── The records ──
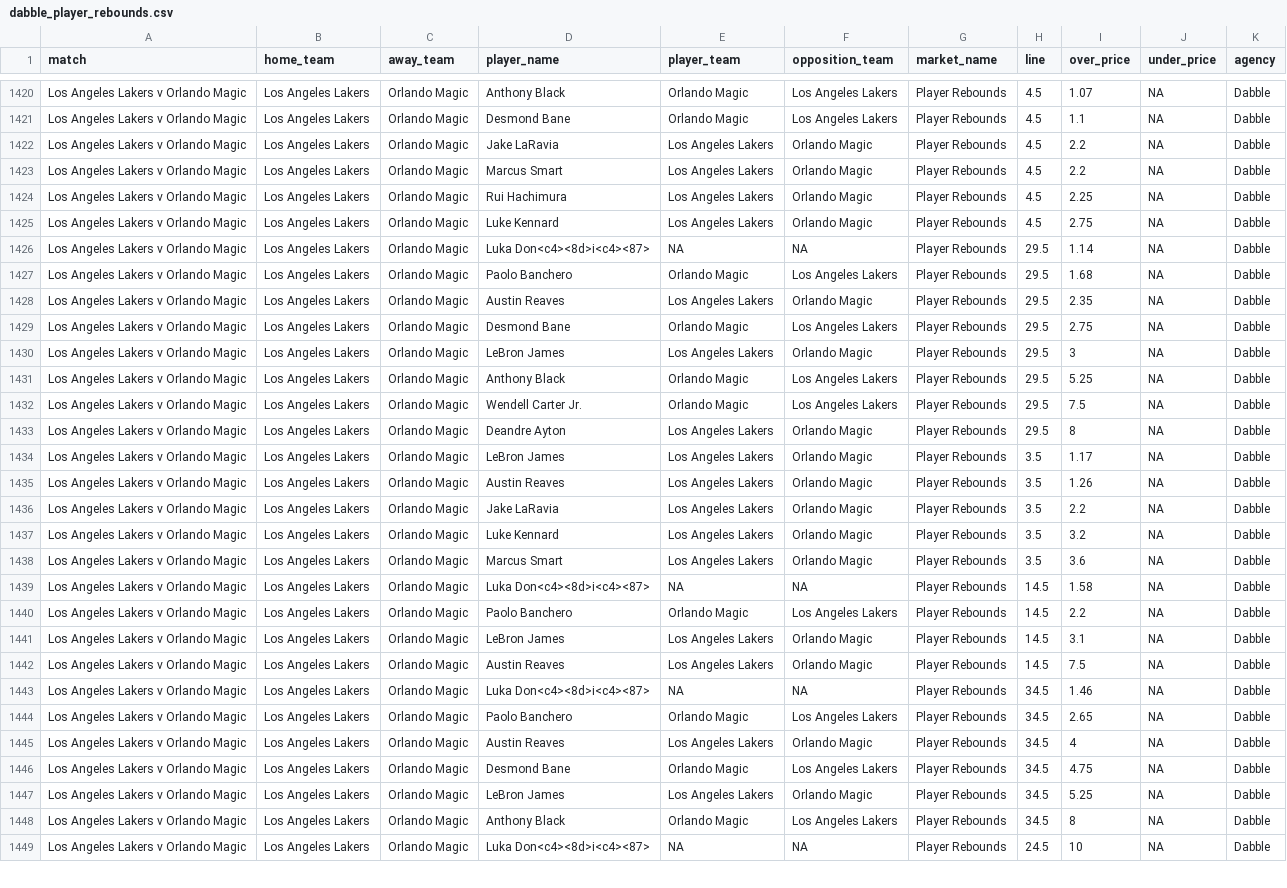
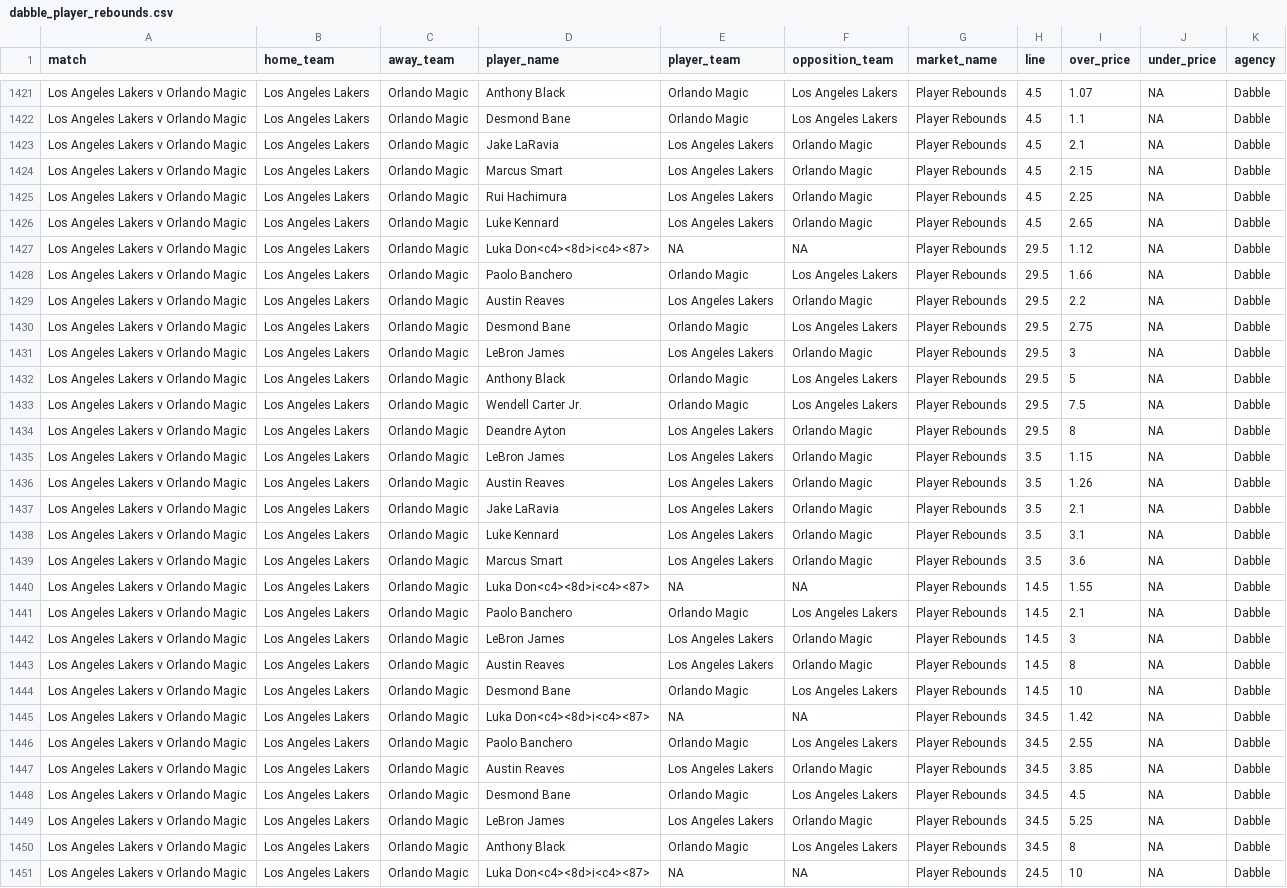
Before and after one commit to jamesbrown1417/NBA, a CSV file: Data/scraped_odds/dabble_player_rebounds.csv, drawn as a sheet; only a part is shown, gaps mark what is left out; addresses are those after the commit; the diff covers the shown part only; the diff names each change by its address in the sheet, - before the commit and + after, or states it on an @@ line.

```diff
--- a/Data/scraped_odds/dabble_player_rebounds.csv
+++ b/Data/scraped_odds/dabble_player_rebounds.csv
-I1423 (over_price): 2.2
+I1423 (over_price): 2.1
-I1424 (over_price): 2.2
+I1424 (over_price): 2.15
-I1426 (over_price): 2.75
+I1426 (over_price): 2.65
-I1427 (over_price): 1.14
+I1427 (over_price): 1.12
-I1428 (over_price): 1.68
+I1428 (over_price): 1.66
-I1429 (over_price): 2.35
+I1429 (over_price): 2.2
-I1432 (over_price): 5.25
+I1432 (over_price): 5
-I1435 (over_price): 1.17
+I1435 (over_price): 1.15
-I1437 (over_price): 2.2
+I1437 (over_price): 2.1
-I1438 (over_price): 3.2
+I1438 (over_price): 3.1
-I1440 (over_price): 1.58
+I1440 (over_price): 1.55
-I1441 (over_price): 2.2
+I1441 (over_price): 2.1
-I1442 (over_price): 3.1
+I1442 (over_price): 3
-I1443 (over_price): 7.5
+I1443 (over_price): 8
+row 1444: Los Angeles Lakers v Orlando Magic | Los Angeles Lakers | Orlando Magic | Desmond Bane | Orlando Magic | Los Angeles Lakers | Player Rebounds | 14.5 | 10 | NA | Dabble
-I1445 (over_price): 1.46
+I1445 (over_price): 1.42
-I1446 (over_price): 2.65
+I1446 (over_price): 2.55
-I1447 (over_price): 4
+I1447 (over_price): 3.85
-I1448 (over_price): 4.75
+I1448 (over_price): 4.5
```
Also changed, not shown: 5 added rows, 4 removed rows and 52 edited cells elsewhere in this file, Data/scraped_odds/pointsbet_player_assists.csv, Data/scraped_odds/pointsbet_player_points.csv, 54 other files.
───
== Problem to solve ==
Repeat the listing above word for word, omitting the pictures.

== Exercise result ==
Before and after one commit to jamesbrown1417/NBA, a CSV file: Data/scraped_odds/dabble_player_rebounds.csv, drawn as a sheet; only a part is shown, gaps mark what is left out; addresses are those after the commit; the diff covers the shown part only; the diff names each change by its address in the sheet, - before the commit and + after, or states it on an @@ line.

```diff
--- a/Data/scraped_odds/dabble_player_rebounds.csv
+++ b/Data/scraped_odds/dabble_player_rebounds.csv
-I1423 (over_price): 2.2
+I1423 (over_price): 2.1
-I1424 (over_price): 2.2
+I1424 (over_price): 2.15
-I1426 (over_price): 2.75
+I1426 (over_price): 2.65
-I1427 (over_price): 1.14
+I1427 (over_price): 1.12
-I1428 (over_price): 1.68
+I1428 (over_price): 1.66
-I1429 (over_price): 2.35
+I1429 (over_price): 2.2
-I1432 (over_price): 5.25
+I1432 (over_price): 5
-I1435 (over_price): 1.17
+I1435 (over_price): 1.15
-I1437 (over_price): 2.2
+I1437 (over_price): 2.1
-I1438 (over_price): 3.2
+I1438 (over_price): 3.1
-I1440 (over_price): 1.58
+I1440 (over_price): 1.55
-I1441 (over_price): 2.2
+I1441 (over_price): 2.1
-I1442 (over_price): 3.1
+I1442 (over_price): 3
-I1443 (over_price): 7.5
+I1443 (over_price): 8
+row 1444: Los Angeles Lakers v Orlando Magic | Los Angeles Lakers | Orlando Magic | Desmond Bane | Orlando Magic | Los Angeles Lakers | Player Rebounds | 14.5 | 10 | NA | Dabble
-I1445 (over_price): 1.46
+I1445 (over_price): 1.42
-I1446 (over_price): 2.65
+I1446 (over_price): 2.55
-I1447 (over_price): 4
+I1447 (over_price): 3.85
-I1448 (over_price): 4.75
+I1448 (over_price): 4.5
```
Also changed, not shown: 5 added rows, 4 removed rows and 52 edited cells elsewhere in this file, Data/scraped_odds/pointsbet_player_assists.csv, Data/scraped_odds/pointsbet_player_points.csv, 54 other files.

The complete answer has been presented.